“Amelie: A New Musical”

Susan Granger’s review of “Amelie: A New Musical” (Walter Kerr Theater)

 

“Amelie: A New Musical” is absolutely awful! Let me count the ways…

Based on Jean-Pierre Jeunet’s whimsical 2001 French film, starring Audrey Tatou, it’s about a young woman, Amelie Poulain, with a soaring imagination who feels compelled to do good deeds, confounding those around her.

“I can see the world I’m dreaming all around me,” sings Young Amelie (Savvy Crawford), raised in isolation by a coldly distant doctor father (Manoel Felciano), who suspects she has a heart condition, and an unloving mother (Alison Cimmmet), who’s killed by a suicidal man jumping from the top of Notre Dame Cathedral.

When she grows up, Amelie (Phillipa Soo) works in a Parisian café, surrounded by Montmartre eccentrics – plus Amelie’s nosy neighbor, Dufayel (Tony Sheldon), a fragile, elderly artist who repeatedly copies Renoir paintings.

Quirky Amelie is voyeuristically obsessed with the philanthropic nobility and tragic death of Princess Diana, which prompts a fantasy sequence as she’s serenaded by Elton John (Randy Blair).

Princess Di’s image prompts Amelie to do kind things- like returning lost ‘treasures’ and romantic match-making. Then there’s this sensitive fellow, Nino (Adam Chanler-Berat), a Pigalle porn shop clerk who collects strips of discarded snapshots from Metro station photo booths.
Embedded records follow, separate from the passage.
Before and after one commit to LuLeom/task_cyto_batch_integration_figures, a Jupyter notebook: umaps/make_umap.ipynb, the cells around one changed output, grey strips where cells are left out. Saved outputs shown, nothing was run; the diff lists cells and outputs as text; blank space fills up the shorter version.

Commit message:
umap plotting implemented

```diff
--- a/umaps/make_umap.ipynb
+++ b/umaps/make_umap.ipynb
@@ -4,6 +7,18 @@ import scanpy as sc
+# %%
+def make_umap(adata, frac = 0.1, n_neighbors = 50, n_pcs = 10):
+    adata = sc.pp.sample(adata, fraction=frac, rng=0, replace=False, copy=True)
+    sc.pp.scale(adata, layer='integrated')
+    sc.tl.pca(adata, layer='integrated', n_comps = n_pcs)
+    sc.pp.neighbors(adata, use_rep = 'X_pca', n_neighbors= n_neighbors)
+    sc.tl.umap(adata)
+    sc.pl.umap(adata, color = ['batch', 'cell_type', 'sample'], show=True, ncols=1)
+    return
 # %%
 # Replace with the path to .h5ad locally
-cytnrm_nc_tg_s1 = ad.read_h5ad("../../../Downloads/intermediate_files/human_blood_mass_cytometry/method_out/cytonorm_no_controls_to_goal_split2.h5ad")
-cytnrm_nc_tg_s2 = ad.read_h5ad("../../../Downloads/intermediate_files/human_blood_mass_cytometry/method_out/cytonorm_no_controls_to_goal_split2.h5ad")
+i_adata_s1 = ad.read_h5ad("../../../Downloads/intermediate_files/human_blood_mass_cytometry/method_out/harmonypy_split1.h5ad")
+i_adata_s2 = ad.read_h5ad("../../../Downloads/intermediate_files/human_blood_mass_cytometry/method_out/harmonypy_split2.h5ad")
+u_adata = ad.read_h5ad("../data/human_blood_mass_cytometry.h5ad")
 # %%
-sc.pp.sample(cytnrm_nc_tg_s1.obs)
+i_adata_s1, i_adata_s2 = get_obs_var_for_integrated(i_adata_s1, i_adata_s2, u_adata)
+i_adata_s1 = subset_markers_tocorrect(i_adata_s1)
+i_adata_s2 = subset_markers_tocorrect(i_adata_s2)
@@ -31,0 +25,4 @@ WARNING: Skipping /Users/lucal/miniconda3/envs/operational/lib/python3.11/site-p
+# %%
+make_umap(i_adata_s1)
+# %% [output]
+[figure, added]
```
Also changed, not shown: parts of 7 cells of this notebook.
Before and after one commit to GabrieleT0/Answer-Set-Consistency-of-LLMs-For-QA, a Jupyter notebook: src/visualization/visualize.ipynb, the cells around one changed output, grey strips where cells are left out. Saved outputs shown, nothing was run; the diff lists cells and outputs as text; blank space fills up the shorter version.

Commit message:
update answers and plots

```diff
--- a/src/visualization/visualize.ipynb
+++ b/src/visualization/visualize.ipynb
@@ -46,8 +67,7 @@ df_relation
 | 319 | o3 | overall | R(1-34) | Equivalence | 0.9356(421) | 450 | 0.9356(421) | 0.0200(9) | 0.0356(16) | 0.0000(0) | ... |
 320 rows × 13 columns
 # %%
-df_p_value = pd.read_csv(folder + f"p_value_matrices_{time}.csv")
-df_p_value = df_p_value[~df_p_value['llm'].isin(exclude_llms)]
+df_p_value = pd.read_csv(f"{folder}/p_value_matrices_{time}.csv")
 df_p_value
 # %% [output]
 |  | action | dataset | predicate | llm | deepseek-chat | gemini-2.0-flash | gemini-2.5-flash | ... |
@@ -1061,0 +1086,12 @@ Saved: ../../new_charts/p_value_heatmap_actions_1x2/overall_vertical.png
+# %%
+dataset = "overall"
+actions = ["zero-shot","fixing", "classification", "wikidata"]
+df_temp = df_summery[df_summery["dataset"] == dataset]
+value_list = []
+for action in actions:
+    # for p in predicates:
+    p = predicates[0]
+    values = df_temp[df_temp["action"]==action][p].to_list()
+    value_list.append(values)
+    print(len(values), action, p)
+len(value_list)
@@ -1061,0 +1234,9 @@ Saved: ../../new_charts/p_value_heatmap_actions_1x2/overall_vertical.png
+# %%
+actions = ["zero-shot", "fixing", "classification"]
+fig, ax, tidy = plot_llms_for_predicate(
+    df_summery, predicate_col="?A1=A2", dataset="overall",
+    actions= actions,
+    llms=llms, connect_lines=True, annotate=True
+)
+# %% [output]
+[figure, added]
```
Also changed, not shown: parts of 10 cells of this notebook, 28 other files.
And let’s not forget Amelie’s father’s garden gnome, who hooks up with a curvaceous stewardess and becomes a world traveler.

Ineptly adapted by Craig Lucas with charmless, derivative music by Daniel Messe and inanely rhyming lyrics by Nathan Tysen, it’s awkwardly directed by Pam McKinnon, who drenches everything with a cloying, artificial cuteness, and frenetically choreographed by Sam Pinkleton.

Waifish Phillipa Soo, who originally played Eliza in “Hamilton,” has a lovely, lilting voice; too bad it’s wasted on this drivel.

As a friend once cautioned me about a dreadful show, “Don’t even walk by the theater because it might start to rain and you’d duck in for cover” – and be trapped for an hour and 40 minutes – without an intermission. Revered New York Times critic Walter Kerr must be spinning in his grave!